Recently we released version 0.7 of cqlengine, the Python object mapper for CQL3. We’ve been steadily moving towards full support of all of CQL3 for both queries and for table configuration. This post will outline the new features and provide examples on how to use them.

Counters

With counter support finally included it’s now possible to create and use tables with counter columns. They are exposed to the Python application as simple integers, and changes to their values will be sent as deltas to Cassandra. Let’s take a look at an example. I’ll assume you already have Cassandra running locally.

from cqlengine import *
from cqlengine.management import sync_table
from cqlengine.connection import setup

setup(['localhost'])

class CounterExample(Model):
    __keyspace__ = 'test'
    k = Integer(primary_key=True)
    v1 = Counter()
    v2 = Counter()

tmp = CounterExample.create(k=1)
tmp.v1 += 5
tmp.v2 += 6
tmp.save()

It’s important to understand the value now contained in tmp is only viewed from the perspective of the current process. That is, the above Python code will translate to the following CQL:

update counter_example set v1 = v1 + 5, v2 = v2 + 6 WHERE k = 1

If you want to do a blind write to the database, you can also use this syntax:

blah = CounterExample(k=1)
blah.v1 += 10
blah.save()

This will give you blind writes without needing to read the row beforehand.

Compaction Strategy

Also new is the ability to set your compaction strategy. We’ve added all the compaction options present in Cassandra 1.2. Compaction may be specified with compaction. Here’s an example:

class Leveled(cqlengine.Model):
    __compaction__ = cqlengine.LeveledCompactionStrategy
    __compaction_tombstone_threshold__ = .5
    pk = cqlengine.Integer(primary_key=True)
    some_val = cqlengine.Integer()
sync_table(Leveled)

sync_table() will create or alter your table to match the compaction specifications. You’ll want to nodetool upgradesstables on any tables where you change the compaction strategy. All compaction options are supported, see the docs for details.

Laying the Groundwork for Table Polymorphism

We’ve started reworking the cqlengine internals a bit to solve the problem of model polymorphism within a single table. Since version 0.6 of cqlengine, we’ve sync’ed any new columns to cassandra via ALTER statements.
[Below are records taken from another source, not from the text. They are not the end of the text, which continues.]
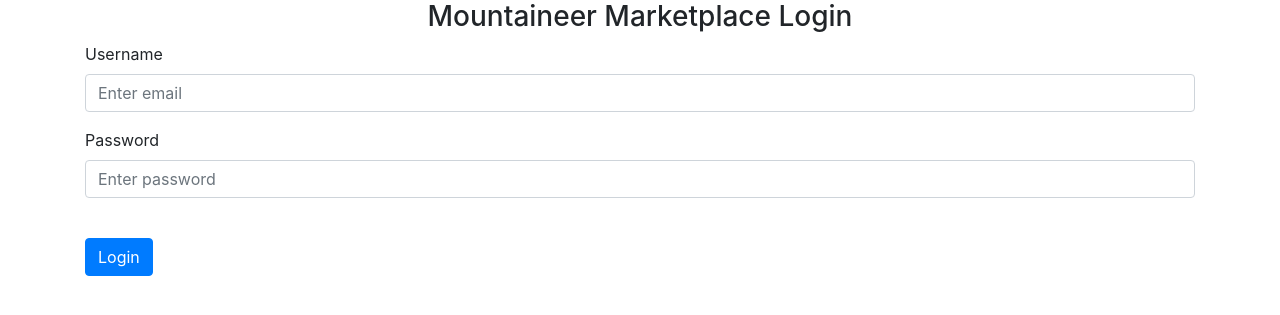
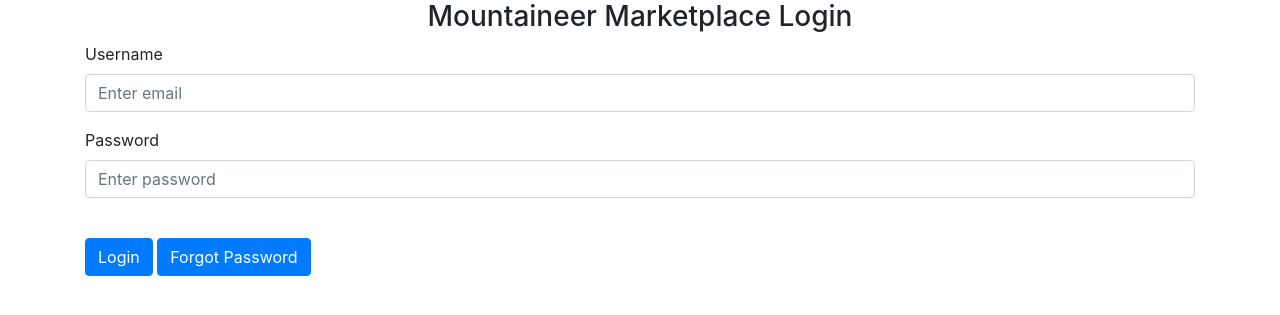
Before and after one commit to azamora96/Mountaineer-Marketplace-Inventory, a Flask app: template website/templates/login.html in a window 1280 px wide. Shown: the top 315 px of the page. Run offline with Flask 3, Linux system fonts and the light colour scheme; the template is opened without the code that fills it, so the values that code supplies are empty; some libraries are stand-ins or nearby versions.

Commit message:
Forgot password

```diff
--- a/website/templates/login.html
+++ b/website/templates/login.html
@@ -24,5 +24,6 @@
       </div>
       <br />
       <button type="submit" class="btn btn-primary">Login</button>
+      <a type="forgot" href="{{ url_for('views.forgot')}}" class="btn btn-primary"> Forgot Password </a>
     </form>
     {% endblock %}
--- a/website/views.py
+++ b/website/views.py
@@ -5,7 +5,7 @@ from flask import Blueprint, render_template, request, url_for, redirect, sessio
 from . import db, app, mail
 from .models import Products, User
 from datetime import datetime, timedelta
-from .helpers import expiring_check, send_email
+from .helpers import expiring_check, send_email, forgot_password
 from dateutil.relativedelta import relativedelta
 from flask_login import login_user, login_required, logout_user, current_user
 from flask import jsonify
@@ -277,3 +277,9 @@ def delete_item(item_id):
     db.session.commit()
 
     return jsonify({'success': True})
+
+@views.route('/forgot')
+def forgot():
+    print("forgot")
+    threading.Thread(target=forgot_password).start()
+    return redirect(url_for('auth.login'))
```
Also changed, not shown: website/helpers.py (+11 -0 lines), instance/product_db.sqlite.
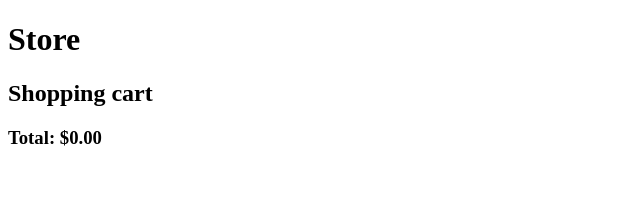
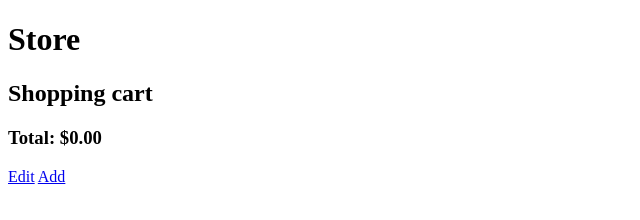
Before and after one commit to IanAragonSaenz/lab06, a website: page shopping-cart.html in a window 1280 px wide. Shown: the full height of the page, 0-640 px from the left. Drawn offline with Linux system fonts and the light colour scheme; no server answers.

Commit message:
Update shopping-cart.html

```diff
--- a/shopping-cart.html
+++ b/shopping-cart.html
@@ -14,6 +14,10 @@
     </ul>
     <h3 id="total">Total: $0.00</h3>
 
+    <a href="./edit-product.html">Edit</a>
+
+    <a href="./add.html">Add</a>
+
     <script type="application/javascript" src="/web.js"></script>
 </body>
 </html>
```
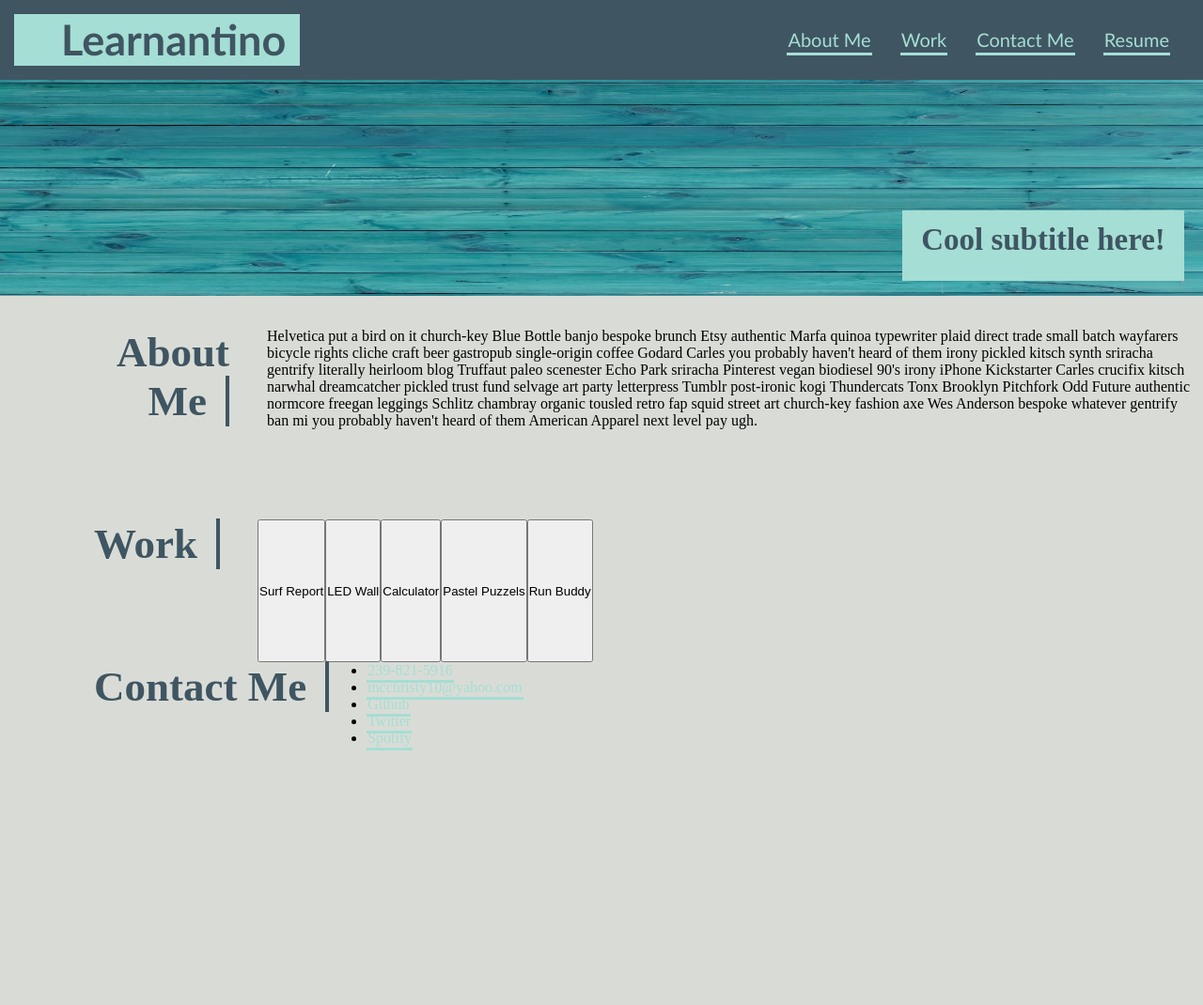
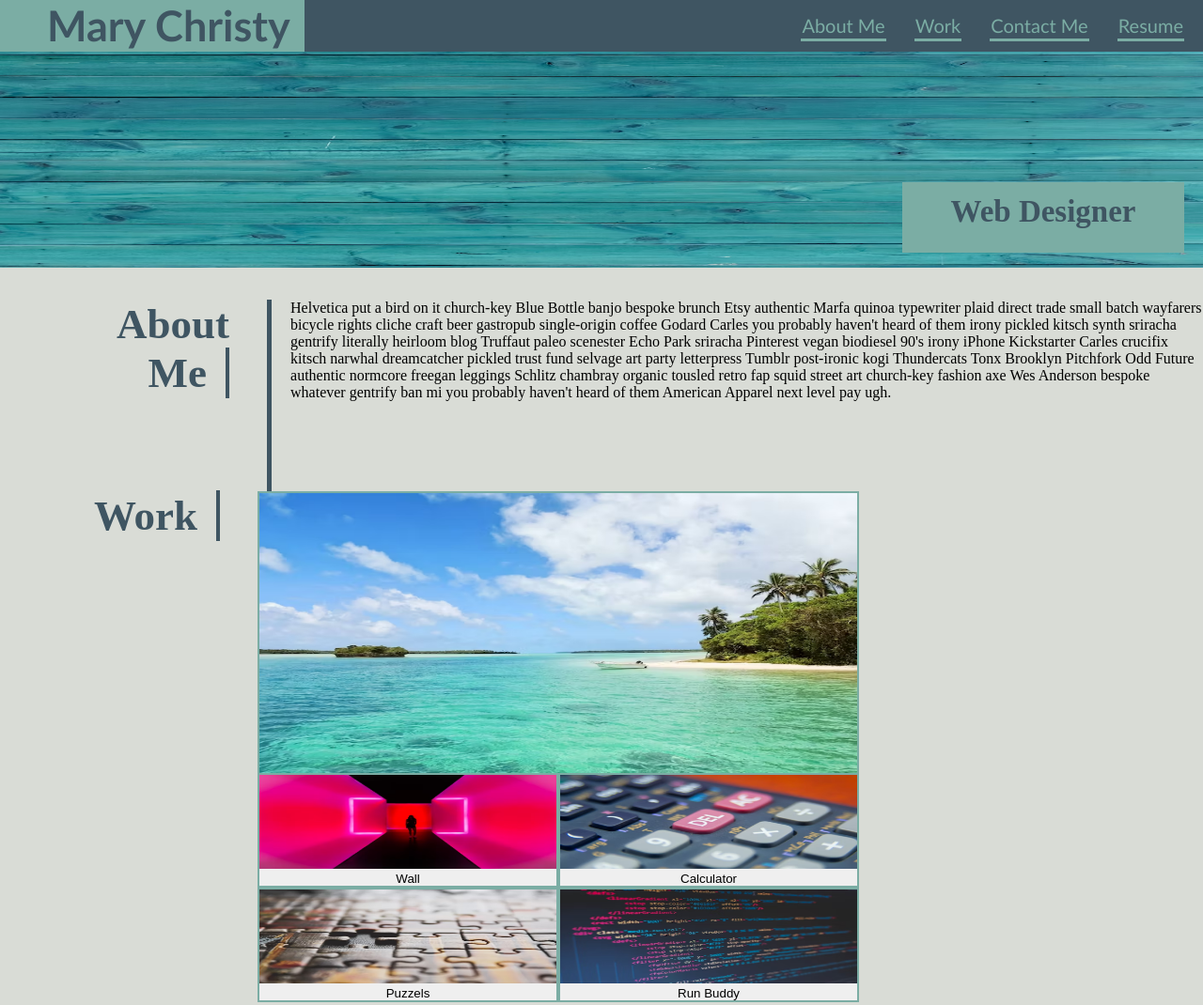
Before and after one commit to mcchristy/challenge-week-2, a plain HTML site: page index.html in a window 1280 px wide. Shown: the top 1070 px of the page at 94% size. Before the commit the page ends 857 px from the top, so only its background shows below. Drawn offline with Linux system fonts and the light colour scheme.

Commit message:
updated buttons style and links in contact section, made format changes to header and columns

```diff
--- a/assets/style.css
+++ b/assets/style.css
@@ -9,7 +9,6 @@ body {
 }
 
 .header {
-    padding: 15px;
     font-family: 'Trebuchet MS', 'Lucida Sans Unicode', 'Lucida Grande', 'Lucida Sans', Arial, sans-serif;
     background-color: #3f5562;
     color: #3f5562;
@@ -39,19 +38,24 @@ body {
 }
 
 .container {
-    background-color: #a5ded4;
+    background-color: #7bada4;
     height: 55px;
     padding-left: 50px;
     padding-right: 15px;
 }
 
 a {
-    color: #a5ded4;
+    color: #7bada4;
     text-decoration: none;
-    border-bottom: 3px solid #a5ded4;
+    border-bottom: 3px solid #7bada4;
     padding-bottom: 2px;
     padding-left: 1px;
     padding-right: 1px;
+}
+
+.border-left{
+    border-left:5px solid #3f5562;
+    padding-left:20px;
 }
 .top-photo {
     position: relative;
@@ -60,7 +64,7 @@ a {
     position: absolute;
     bottom: 20px;
     right: 20px;
-    background-color: #a5ded4;
+    background-color: #7bada4;
     color: #3f5562;
     padding-left: 20px;
     padding-right: 20px;
@@ -97,17 +101,62 @@ a {
     margin-left: 20px;
 }
 
+.work-container{
+    display: flex;
+
+}
+
 
 .work-section {
     display: flex;
-    flex-direction: row;
+    flex-direction: column;
+    width: 50%;
 }
 
 .contact-section {
     display: flex;
     flex-direction: row;
+    margin-top: 100px;
 }
 
-button {
+.flex-header ul li {
+    color: #3f5562;
+}
 
+.smaller-buttons {
+    display: flex;
+    flex-wrap: wrap;
 }
+#big-button {
+    display: block;
+    height: 300px;
+    width: 100%;
+    flex-wrap: wrap;
+    border: #7bada4 solid 2px;
+}
+
+#big-button img{
+    width:100%;
+    height:300px;
+}
+.work-buttons {
+    width: 50%;
+    border: #7bada4 solid 2px;
+}
+
+.work-buttons img{
+    width:100%;
+    height:100px;
+}
+
+.horizontal-list {
+    list-style: none;
+    padding-top: 20px;
+}
+
+.horizontal-list li a {
+    display: inline;
+    color: purple;
+    text-decoration:underline yellowgreen;
+    border-bottom: 0px;
+}
--- a/index.html
+++ b/index.html
@@ -4,12 +4,12 @@
 <head>
     <meta charset="UTF-8" />
     <link rel="stylesheet" href="./assets/style.css">
-    <title>Learnantino</title>
+    <title>Mary Christy Porfolio</title>
 </head>
 
 <body>
     <header class="header">
-        <h1 class="container">Learnantino</h1>
+        <h1 class="container">Mary Christy</h1>
         <nav>
             <ul>
                 <li>
@@ -31,29 +31,41 @@
     <figure class="top-photo">
         <img src="./assets/challenge2pic.avif" alt="Blue Striped background" style="width: 100%; max-height: 230px;">
         <section class="text-block">
-            <h2>Cool subtitle here!</h2>
+            <h2>Web Designer</h2>
         </section>
     </figure>
 
     <main>
         <section class="flex-container" id="about-me">
             <h3 class="flex-header">About Me</h3>
-            <p class="flex-items">
+            <p class="flex-items border-left">
                 Helvetica put a bird on it church-key Blue Bottle banjo bespoke brunch Etsy authentic Marfa quinoa typewriter plaid direct trade small batch wayfarers bicycle rights cliche craft beer gastropub single-origin coffee Godard Carles you probably haven't heard of them irony pickled kitsch synth sriracha gentrify literally heirloom blog Truffaut paleo scenester
                 Echo Park sriracha Pinterest vegan biodiesel 90's irony iPhone Kickstarter Carles crucifix kitsch narwhal dreamcatcher pickled trust fund selvage art party letterpress Tumblr post-ironic kogi Thundercats Tonx Brooklyn Pitchfork Odd Future authentic normcore freegan leggings Schlitz chambray organic tousled retro fap squid street art church-key fashion axe Wes Anderson bespoke whatever gentrify ban mi you probably haven't heard of them American Apparel next level pay ugh.
             </p>
         </section>
+
+        <section class="work-container">
+         <h3 class="flex-header">Work</h3>
         <section  class="work-section" id="work">
-            <h3 class="flex-header">Work</h3>
-                <button id="big-button">Surf Report</button>
-                <button>LED Wall</button>
-                <button>Calculator</button>
-                <button>Pastel Puzzels</button>
-                <button>Run Buddy</button>
+                <button id="big-button">
+                    <img src="./assets/button1.avif">Surf Report</button>
+            <section class="smaller-buttons" >
+                    <button class="work-buttons">
+                    <img src="./assets/button2.avif"> Wall</button>
+                <button class="work-buttons">
+                    <img src="./assets/button3.avif">Calculator</button>
+                <button class="work-buttons">
+                    <img src="./assets/button4.avif">Puzzels</button>
+                <button class="work-buttons">
+                    <img src="./assets/button5.avif">Run Buddy</button>
+            </section>
         </section>
+        </section>
+
+
         <section class="contact-section" id="contact-me">
             <h3 class="flex-header">Contact Me</h3>
-                <ul>
+                <ul class="horizontal-list">
                     <li>
                         <a>239-821-5916</a>
                     </li>
```
Also changed, not shown: assets/button1.avif (added), assets/button2.avif (added), assets/button3.avif (added), assets/button4.avif (added), assets/button5.avif (added).
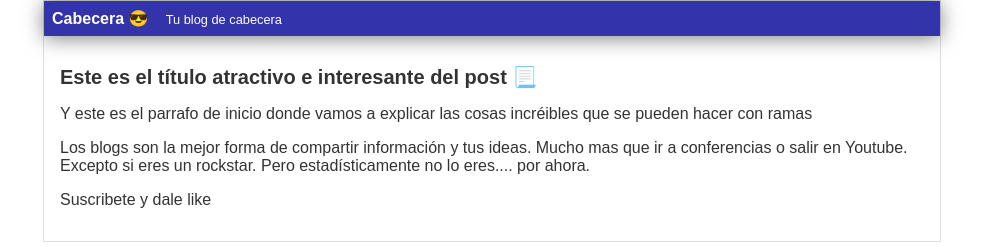
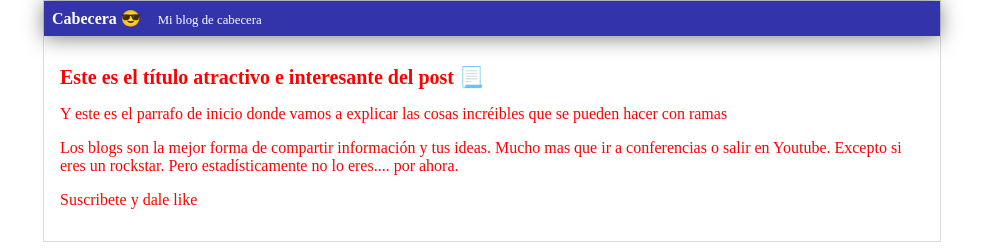
Before and after one commit to zearkiatos/hyperblog, a plain HTML site: page blogpost.html in a window 1280 px wide. Shown: the whole page, without its empty margins (148-1131 px from the left). Drawn offline with Linux system fonts and the light colour scheme.

Commit message:
Modificated the header and text color

```diff
--- a/blogpost.html
+++ b/blogpost.html
@@ -9,7 +9,7 @@
     <div id="container">
       <div id="cabecera">
         Cabecera 😎
-        <span id="tagline">Tu blog de cabecera</span>
+        <span id="tagline">Mi blog de cabecera</span>
       </div>
       <div id="post">
         <h1>Este es el título atractivo e interesante del post 📃</h1>
--- a/css/styles.css
+++ b/css/styles.css
@@ -1,7 +1,7 @@
 body {
     text-align: center;
-    font-family:"Arial";
-    color: #333;
+    font-family:"Arial@@";
+    color: red;
     font-size: 16px;
     margin: 0;
     padding: 0;
```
So, if you were to do this:

class Animal(Model):
        __table_name__ = 'animal'
    animal_id = UUID(primary_key=True)
    name = Text()

sync_table(Animal)

class Dog(Animal):
    fierceness = Integer()

sync_table(Dog)

class Cat(Animal):
    cuteness = Integer()

sync_table(Cat)

You’ll actually end up with a single table, animal, with all the columns you provided.

cqlsh:cqlengine> desc table animal;

CREATE TABLE animal (
  animal_id uuid PRIMARY KEY,
  cuteness int,
  fierceness int,
  name text
) WITH
  bloom_filter_fp_chance=0.010000 AND
  caching='KEYS_ONLY' AND
  comment='' AND
  dclocal_read_repair_chance=0.000000 AND
  gc_grace_seconds=864000 AND
  read_repair_chance=0.100000 AND
  replicate_on_write='true' AND
  populate_io_cache_on_flush='false' AND
  compaction={'class': 'SizeTieredCompactionStrategy'} AND
  compression={'sstable_compression': 'SnappyCompressor'};

We’re working to make it possible to query the Animal class and automatically get back the subclass that was originally used to create the object.

Hopefully this has been educational. Any questions, comments? Hit me up @rustyrazorblade